Light, Heat & Humidity
Tortoises need daily exposure to a light source that provides UVB radiation. Natural sunlight is best, but except in cases where tortoises can be kept outdoors year round with access to shade this option is not usually possible.
Fluorescent bulbs designed for reptiles are usually the best choice. High UVB output desert bulbs are usually best for any enclosure where the UVB source will be within 18 inches of the tortoise. Mercury vapor bulbs, which also provide heat, are suitable for large enclosures.
Most tortoises require a basking site of 90-95°F, but they must be able to move into cooler areas ranging from 75-88°F. As with most specific aspects of tortoise care, temperature requirements vary from species to species.
While desert tortoises will develop health problems in damp enclosures, low humidity has been associated with growth abnormalities in juveniles, notably "pyramiding" of the shell. Certain species from tropical forests may require access to areas of higher humidity.

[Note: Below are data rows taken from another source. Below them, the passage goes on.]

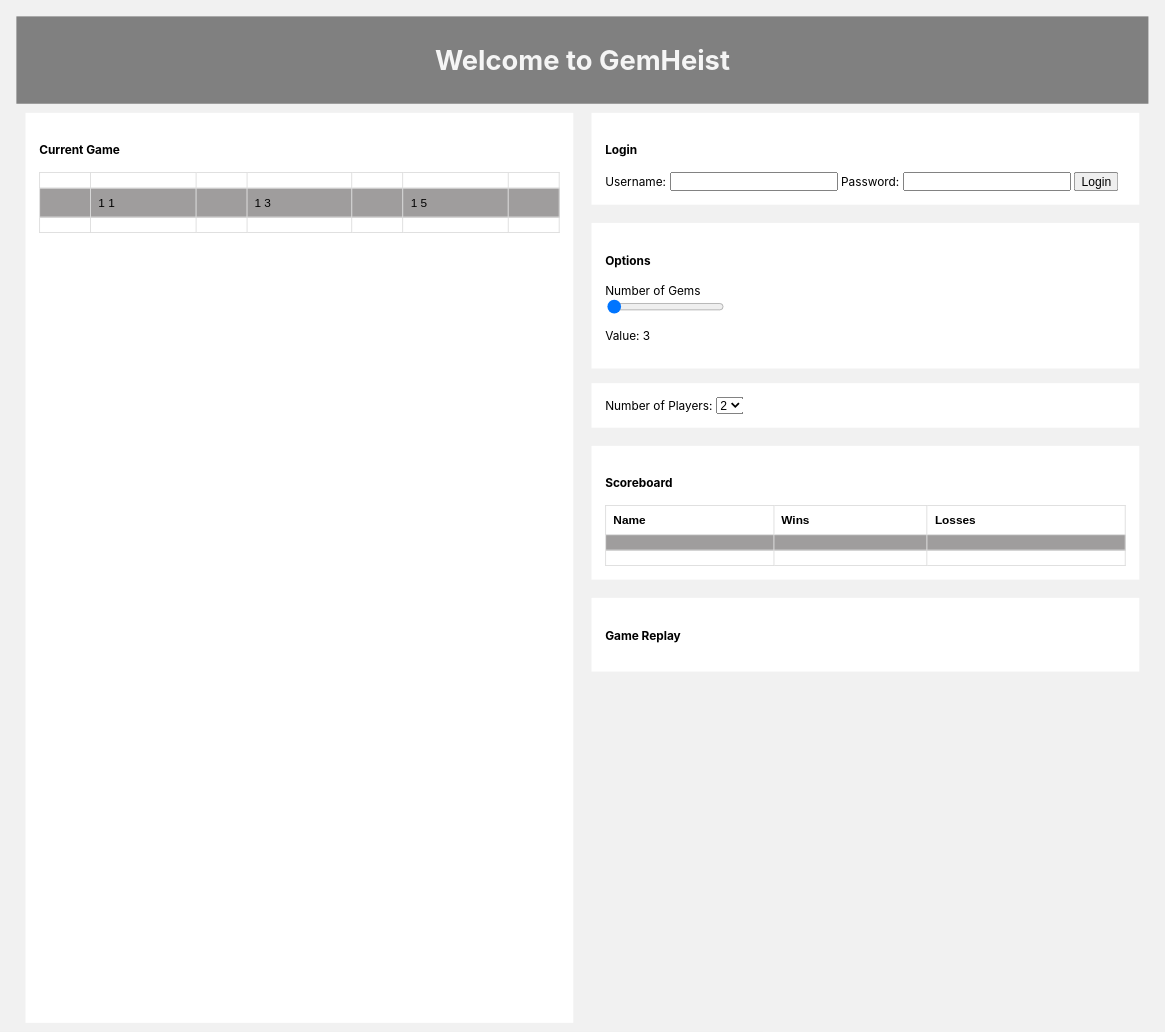
Repository: komalharjani/Gem-Heist
Page: board.html
An editor plug-in stored every save of this project. The page is shown before and after the next save, followed by the edit.
The browser window is 1280 px wide. The pictures show the whole page, at 91% of full size.

Above is the page before, as saved 2020-04-05 20:27:02.

After the next save:
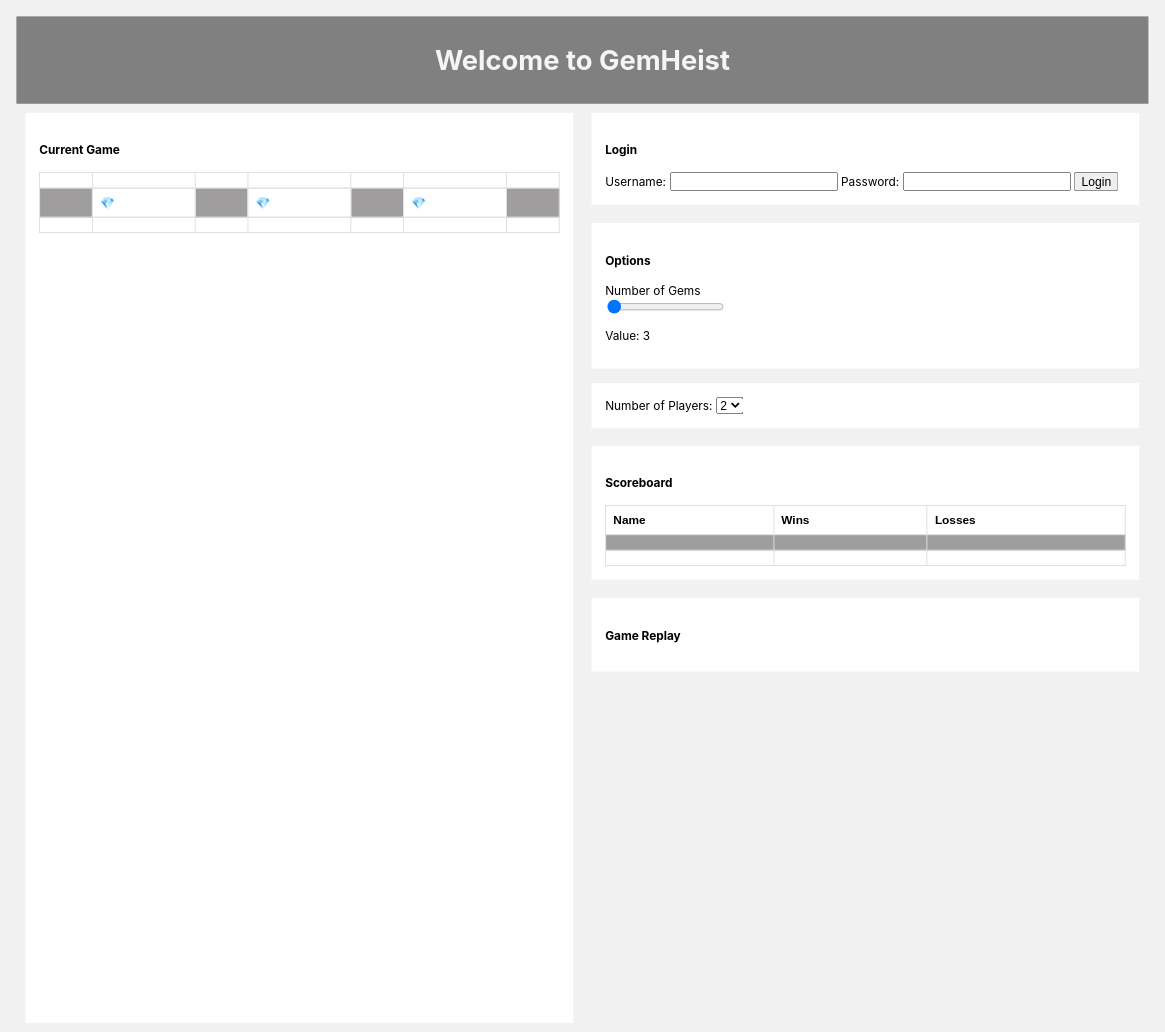
Saved 27 s later.
--- a/model_Board.js
+++ b/model_Board.js
@@ -32,12 +32,12 @@ function drawBoard() {
             if (j % 2 && i % 2) { //identify gem cells
                 console.log(i,j);
                 cell.innerHTML = i +" " + j;
-            //     cell.innerHTML = gemChar;
-            //     cell.className = "gem";
+            cell.innerHTML = gemChar;
+            cell.className = "gem";
             }
-            // else if (j % 2 || i % 2) { //identify alarm cells
+            else if (j % 2 || i % 2) { //identify alarm cells
             //     cell.className = "alarm";
-            // }
+            }
             row.appendChild(cell);
         }
         table.appendChild(row);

Females and juveniles may coexist but must be watched as dominant individuals may prevent others from feeding. Males may fight with each other and potentially harass females.
Grassland and desert species have evolved to consume a diet high in fiber and calcium and low in protein and fat. Grasses and herbaceous plants are their natural foods. Protein-rich foods should be avoided and fruit limited to an occasional treat. Native grasses, weeds, and flowers can make up the bulk of the diet when available. Honeysuckle, dandelion, clover, and many others can be used. Care should be taken to avoid unfamiliar or toxic plants. The balance of their diet can consist of greens such as kale, endive, Swiss chard, romaine, and leaf lettuce. Avoid spinach and iceberg lettuce. Commercial grassland tortoise diets can be added to these plants. Dried hay, Bermuda grass, and orchard grass can also be used if finely chopped.

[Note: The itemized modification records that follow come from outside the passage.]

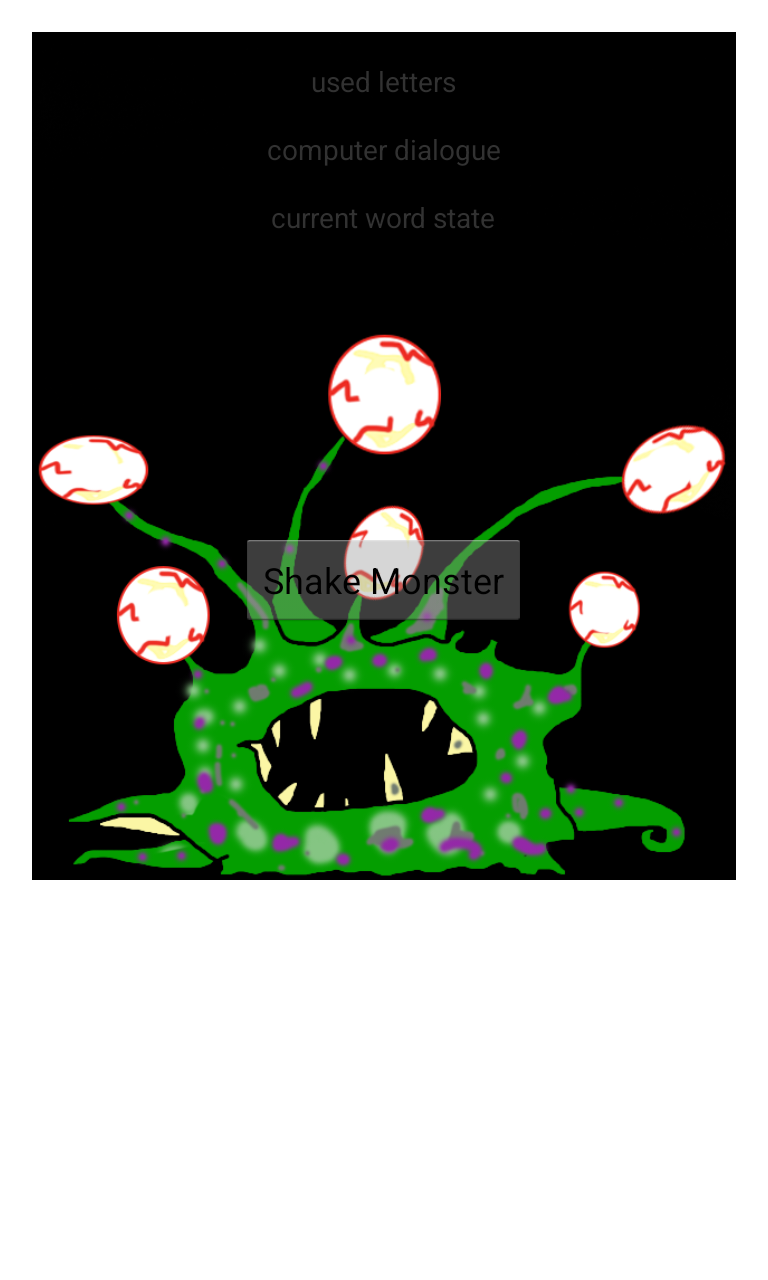
Repository: svandenhout/EvilSpaceMonsterHangman
Layout: evilSpaceMonsterHangman/res/layout/activity_main.xml
The author's editor kept a copy of each file at every save. The layout is drawn from the files as they stood at one save, then again after the next save.
It is drawn on a 768 x 1280 px phone screen (xhdpi) without system bars, with theme AppTheme; the app's code is not run.

Above is the layout before, as saved 2013-12-17 09:28:38.

### evilSpaceMonsterHangman/res/layout/activity_main.xml
<RelativeLayout xmlns:android="http://schemas.android.com/apk/res/android"
              xmlns:tools="http://schemas.android.com/tools"
              android:layout_width="match_parent"
              android:layout_height="match_parent"
              android:paddingLeft="@dimen/activity_horizontal_margin"
              android:paddingRight="@dimen/activity_horizontal_margin"
              android:paddingTop="@dimen/activity_vertical_margin"
              android:paddingBottom="@dimen/activity_vertical_margin"
              tools:context=".MainActivity"
              android:orientation="vertical">

    <ImageView
        android:id="@+id/space_monster"
        android:layout_width="wrap_content"
        android:layout_height="wrap_content"
        android:src="@drawable/spacemonster"
        android:layout_centerHorizontal="true"
        android:adjustViewBounds="true"/>

    <TextView
            android:id="@+id/usedLetters"
            android:layout_width="wrap_content"
            android:layout_height="wrap_content"
            android:text="@string/used_letters"
            android:layout_centerHorizontal="true"
            android:layout_marginTop="15dp"/>

    <TextView
            android:id="@+id/computerDialogue"
            android:layout_width="wrap_content"
            android:layout_height="wrap_content"
            android:layout_centerHorizontal="true"
            android:text="@string/computer_dialogue"
            android:layout_below="@+id/usedLetters"
            android:layout_marginTop="15dp"/>

    <TextView
            android:id="@+id/currentWordState"
            android:layout_width="wrap_content"
            android:layout_height="wrap_content"
            android:layout_below="@id/computerDialogue"
            android:text="@string/current_word_state"
            android:layout_centerHorizontal="true"
            android:layout_marginTop="15dp"/>

    <!-- TODO: make buttons relative to the imageview -->
    <Button
        android:id="@+id/eye_6"
        android:layout_width="50dp"
        android:layout_height="50dp"
        android:layout_alignTop="@+id/space_monster"
        android:layout_alignParentLeft="true"
        android:layout_marginTop="150dp"
        android:background="@null"/>

    <Button
        android:id="@+id/eye_2"
        android:layout_width="50dp"
        android:layout_height="50dp"
        android:layout_alignTop="@+id/space_monster"
        android:layout_marginTop="150dp"
        android:layout_alignParentRight="true"
        android:background="@null"/>

    <Button
        android:id="@+id/eye_5"
        android:layout_width="50dp"
        android:layout_height="50dp"
        android:layout_alignLeft="@+id/eye_6"
        android:layout_below="@+id/eye_6"
        android:layout_marginLeft="30dp"
        android:layout_marginTop="10dp"
        android:background="@null"/>

    <Button
        android:id="@+id/eye_3"
        android:layout_width="50dp"
        android:layout_height="50dp"
        android:layout_alignTop="@+id/space_monster"
        android:layout_centerHorizontal="true"
        android:layout_marginTop="120dp"
        android:background="@null"/>

    <Button
        android:id="@+id/eye_1"
        android:layout_width="50dp"
        android:layout_height="50dp"
        android:layout_alignRight="@+id/eye_2"
        android:layout_below="@+id/eye_2"
        android:layout_marginRight="30dp"
        android:layout_marginTop="10dp"
        android:background="@null"/>

    <Button
        android:id="@+id/eye_4"
        android:layout_width="50dp"
        android:layout_height="50dp"
        android:layout_below="@+id/eye_3"
        android:layout_centerHorizontal="true"
        android:layout_marginTop="15dp"
        android:background="@null"/>

    <Button
        android:id="@+id/shake_button"
        android:layout_width="wrap_content"
        android:layout_height="wrap_content"
        android:layout_alignTop="@+id/space_monster"
        android:layout_centerHorizontal="true"
        android:layout_marginTop="250dp"
        android:text="@string/shake_monster"/>



</RelativeLayout>

### evilSpaceMonsterHangman/res/values/strings.xml
<?xml version="1.0" encoding="utf-8"?>
<resources>

    <string name="app_name" >Hangman
    </string>

    <!-- settings & preferences -->
    <string name="hi_scores" >hi-scores
    </string>
    <string name="settings" >settings
    </string>
    <string name="reset" >reset game
    </string>

    <string name="title_user_name" >user name
    </string>
    <string name="title_word_length">word length
    </string>
    <string name="title_amount_of_turns">amount of turns
    </string>
    <string name="title_evil_mode">Evil Mode
    </string>

    <string name="summary_user_name">set your user name here
    </string>
    <string name="summary_word_length">set the length of the words that you want to use
    </string>
    <string name="summary_amount_of_turns">set the amount of turns until you lose
    </string>
    <string name="summary_evil_mode">Start playing Evil Mode, You will not win
    </string>

    <string name="dialog_user_name" >user name:
    </string>
    <string name="dialog_word_length">word length:
    </string>
    <string name="dialog_amount_of_turns">amount of turns:
    </string>
    <string name="dialog_evil_mode">Evil Mode?
    </string>


    <!-- game ui -->
    <string name="current_word" >current word
    </string>
    <string name="current_word_state" >current word state
    </string>
    <string name="used_letters" >used letters
    </string>
    <string name="computer_dialogue">computer dialogue</string>
    <string name="button_text">~</string>
    <string name="shake_monster">Shake Monster</string>

    <!-- game states -->
    <string name="game_won">game won
    </string>
    <string name="game_lost">game lost
    </string>

    <!-- computer monologue -->
    <string name="cmonologue_start">Pick a letter to start playing</string>
    <string name="cmonologue_used">This letter has already been used, try again</string>
    <string name="cmonologue_invalid">WHAT THE HELL IS THAT!?, try another one</string>
    <string name="cmonologue_wrong">Wrong guess, pick again</string>
    <string name="cmonologue_correct">Lucky, why don\'t you try again?</string>
    <string name="cmonologue_won">:((</string>
    <string name="cmonologue_lost">:-)</string>
</resources>

Loaded but not shown: evilSpaceMonsterHangman/res/values/styles.xml (common file); evilSpaceMonsterHangman/res/values-v11/styles.xml (common file); evilSpaceMonsterHangman/res/values-v14/styles.xml (common file); evilSpaceMonsterHangman/res/values/dimens.xml (common file)

After the next save:
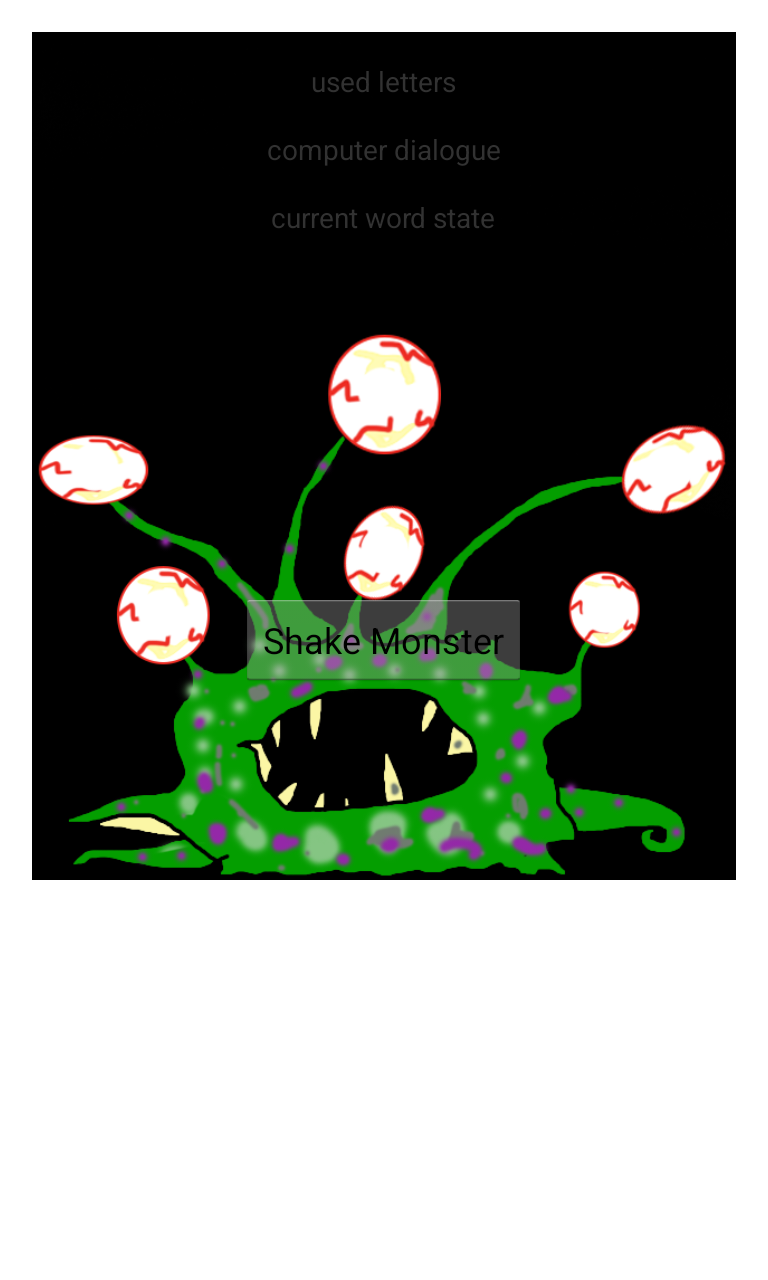
Saved 14 s later.
--- a/evilSpaceMonsterHangman/res/layout/activity_main.xml
+++ b/evilSpaceMonsterHangman/res/layout/activity_main.xml
@@ -106,7 +106,7 @@
         android:layout_height="wrap_content"
         android:layout_alignTop="@+id/space_monster"
         android:layout_centerHorizontal="true"
-        android:layout_marginTop="250dp"
+        android:layout_marginTop="280dp"
         android:text="@string/shake_monster"/>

Forest species require a varied diet rich in leafy greens, fruits and vegetables, and protein. Moist cat food, canned snails, earthworms, or superworms can be offered weekly to fulfill their protein requirements. Care should be taken to avoid excessive protein, as it has been linked to growth deformities in several species.
As the calcium requirements of tortoises are high, food should be powdered with a calcium supplement. Additionally, a vitamin or mineral supplement should be used 2-3 times per week. UVB-producing fluorescent bulbs are essential for health: without the Vitamin D3 synthesized in the skin during exposure to UVB wavelengths, tortoises are not able to properly absorb and utilize the calcium in their diet.
Adult tortoises can be fed 5-7 times per week; juveniles should be fed daily.
Water should be available, but damp conditions present a health hazard, especially to species from arid regions. A 15 minute soak twice weekly should be provided if possible.
Daily Care and Maintenance
Check for swollen or runny eyes, wheezing, mucus, and shell injuries. Daily care includes removing feces, feeding, and supplying fresh water.
Salmonella bacteria, commonly present in reptile and amphibian digestive tracts, can cause severe illnesses in people. Handling an animal will not cause an infection, as the bacteria must be ingested. Salmonella infections are easy to avoid via the use of proper hygiene. Wash your hands with warm, soapy water before and after handling any animal. Please speak with your family doctor or veterinarian for more tips on preventing Salmonella, or please read our care guide Cleaning and Disinfecting Recommendations for additional instructions.
When it comes to your new pet, knowledge is the best way to choose an appropriate addition to your family. Learn as much as you can about your new friend before you bring him home to ensure your pet enjoys a long, healthy life.
If you have any questions or concerns, please contact our reptile room at 717-299-5691 ext. 1246 or firstname.lastname@example.org.